• [ASSIGNMENT]:
Pictures stay out; everything else in the records below is copied exactly.

• [DATA TO USE]:
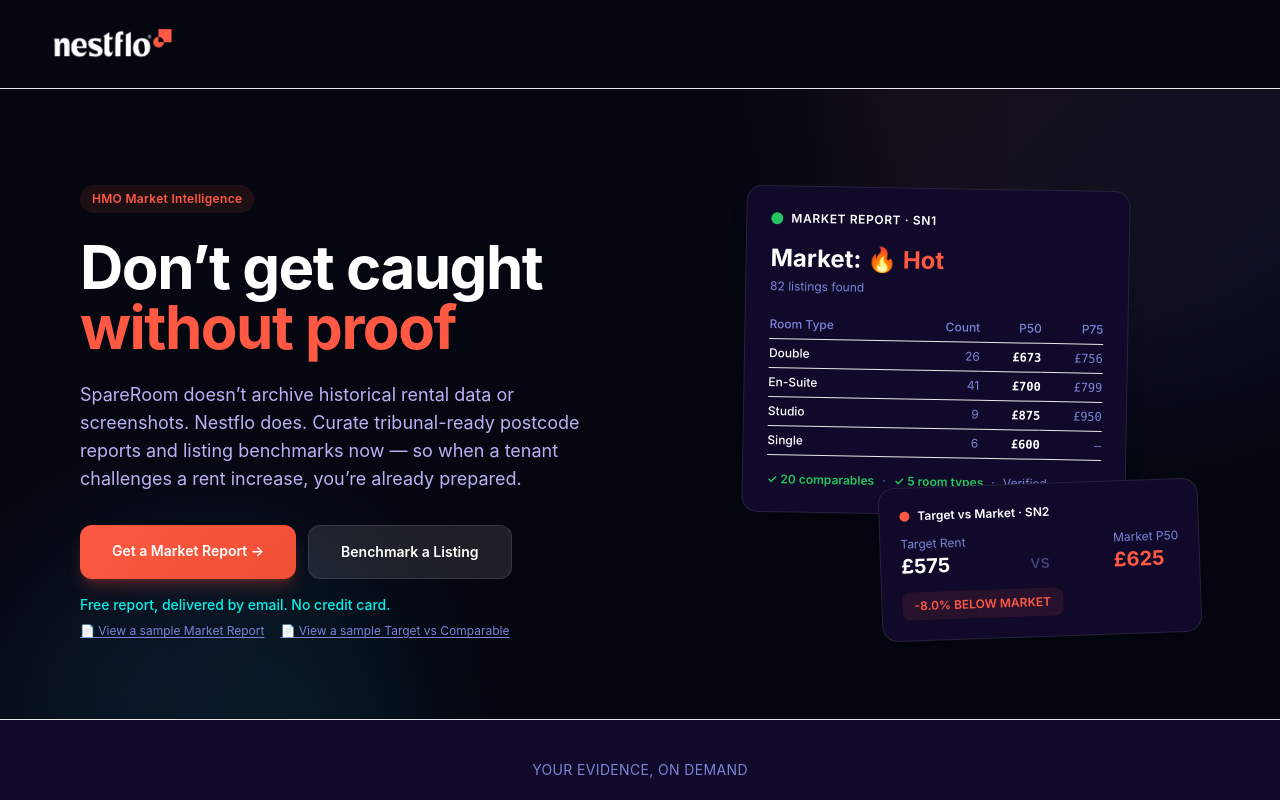
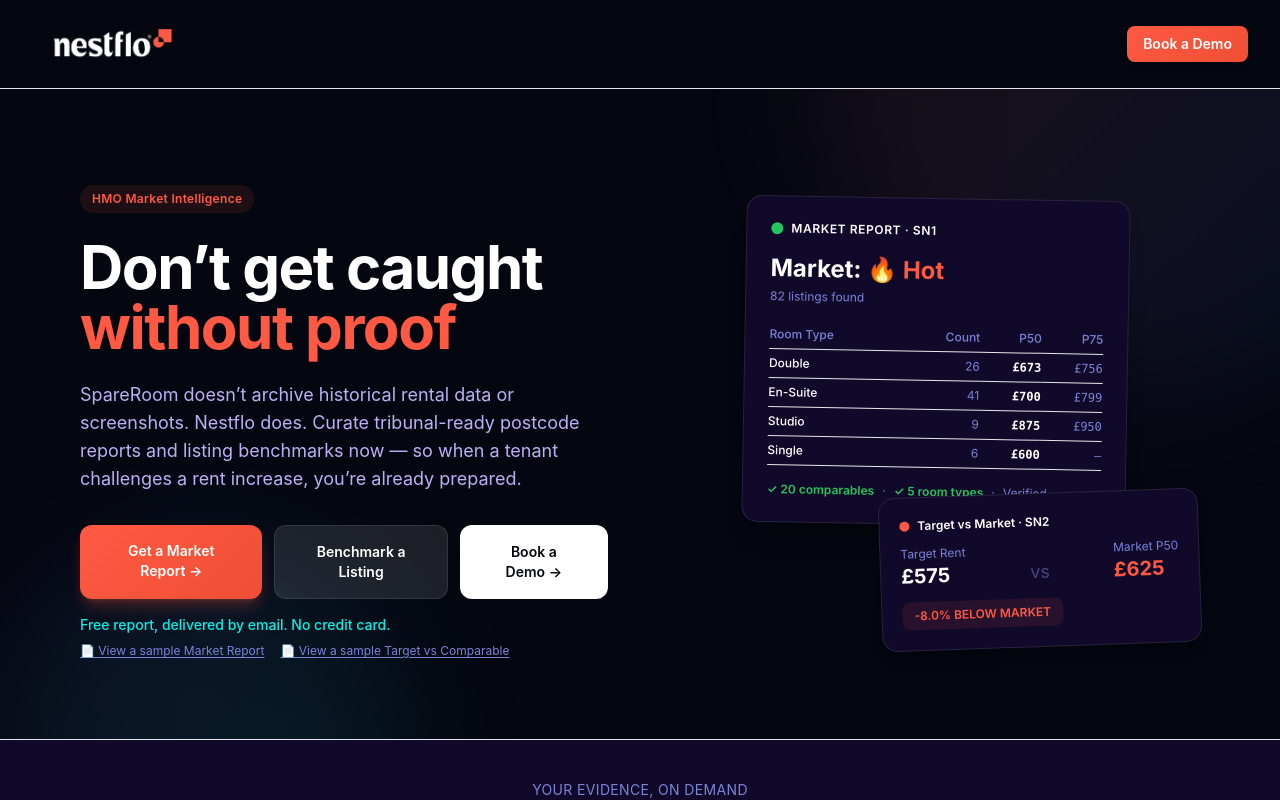
Before and after one commit to RolandTaokunpro/nestflo-market-intelligence, a React (Vite) app in the folder frontend/: page / in a window 1280 px wide. Shown: the top 800 px of the page. Built offline with nearby package versions, Linux system fonts and the light colour scheme.

Commit message:
Add Book a Demo CTA button linked to Google Calendar
Three placements:
1. Sticky header (always visible)
2. Hero section CTA group
3. Bottom CTA section

Link: https://calendar.app.google/KSQx4rG9L6ytS4je7

Jim

```diff
--- a/frontend/src/components/Header.tsx
+++ b/frontend/src/components/Header.tsx
@@ -15,6 +15,15 @@
           />
         </picture>
       </Link>
+      <div className="flex items-center gap-4">
+        <a
+          href="https://calendar.app.google/KSQx4rG9L6ytS4je7"
+          target="_blank"
+          rel="noopener noreferrer"
+          className="text-sm bg-gradient-brand text-white font-semibold px-4 py-2 rounded-lg hover:opacity-90 transition-opacity shadow-md"
+        >
+          Book a Demo
+        </a>
         {location.pathname !== '/' && (
           <Link
             to="/"
@@ -23,6 +32,7 @@
             ← Home
           </Link>
         )}
+      </div>
     </header>
   );
 }
--- a/frontend/src/pages/Home.tsx
+++ b/frontend/src/pages/Home.tsx
@@ -71,6 +71,14 @@
                 >
                   Benchmark a Listing
                 </Link>
+                <a
+                  href="https://calendar.app.google/KSQx4rG9L6ytS4je7"
+                  target="_blank"
+                  rel="noopener noreferrer"
+                  className="inline-block bg-white text-navy text-sm font-semibold px-8 py-4 rounded-xl hover:bg-brand-grey/90 transition-colors text-center border border-white/20"
+                >
+                  Book a Demo &rarr;
+                </a>
               </div>
               <p className="text-sm font-medium text-brand-cyan mt-4">
                 Free report, delivered by email. No credit card.
@@ -360,6 +368,14 @@
             >
               Benchmark a Listing
             </Link>
+            <a
+              href="https://calendar.app.google/KSQx4rG9L6ytS4je7"
+              target="_blank"
+              rel="noopener noreferrer"
+              className="inline-block bg-white text-navy text-sm font-semibold px-8 py-4 rounded-xl hover:bg-brand-grey/90 transition-colors text-center border border-white/20"
+            >
+              Book a Demo &rarr;
+            </a>
           </div>
         </div>
       </section>
```
Lines whose indentation alone changed are shown as unchanged.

• [SOLUTION]:
Before and after one commit to RolandTaokunpro/nestflo-market-intelligence, a React (Vite) app in the folder frontend/: page / in a window 1280 px wide. Shown: the top 800 px of the page. Built offline with nearby package versions, Linux system fonts and the light colour scheme.

Commit message:
Add Book a Demo CTA button linked to Google Calendar
Three placements:
1. Sticky header (always visible)
2. Hero section CTA group
3. Bottom CTA section

Link: https://calendar.app.google/KSQx4rG9L6ytS4je7

Jim

```diff
--- a/frontend/src/components/Header.tsx
+++ b/frontend/src/components/Header.tsx
@@ -15,6 +15,15 @@
           />
         </picture>
       </Link>
+      <div className="flex items-center gap-4">
+        <a
+          href="https://calendar.app.google/KSQx4rG9L6ytS4je7"
+          target="_blank"
+          rel="noopener noreferrer"
+          className="text-sm bg-gradient-brand text-white font-semibold px-4 py-2 rounded-lg hover:opacity-90 transition-opacity shadow-md"
+        >
+          Book a Demo
+        </a>
         {location.pathname !== '/' && (
           <Link
             to="/"
@@ -23,6 +32,7 @@
             ← Home
           </Link>
         )}
+      </div>
     </header>
   );
 }
--- a/frontend/src/pages/Home.tsx
+++ b/frontend/src/pages/Home.tsx
@@ -71,6 +71,14 @@
                 >
                   Benchmark a Listing
                 </Link>
+                <a
+                  href="https://calendar.app.google/KSQx4rG9L6ytS4je7"
+                  target="_blank"
+                  rel="noopener noreferrer"
+                  className="inline-block bg-white text-navy text-sm font-semibold px-8 py-4 rounded-xl hover:bg-brand-grey/90 transition-colors text-center border border-white/20"
+                >
+                  Book a Demo &rarr;
+                </a>
               </div>
               <p className="text-sm font-medium text-brand-cyan mt-4">
                 Free report, delivered by email. No credit card.
@@ -360,6 +368,14 @@
             >
               Benchmark a Listing
             </Link>
+            <a
+              href="https://calendar.app.google/KSQx4rG9L6ytS4je7"
+              target="_blank"
+              rel="noopener noreferrer"
+              className="inline-block bg-white text-navy text-sm font-semibold px-8 py-4 rounded-xl hover:bg-brand-grey/90 transition-colors text-center border border-white/20"
+            >
+              Book a Demo &rarr;
+            </a>
           </div>
         </div>
       </section>
```
Lines whose indentation alone changed are shown as unchanged.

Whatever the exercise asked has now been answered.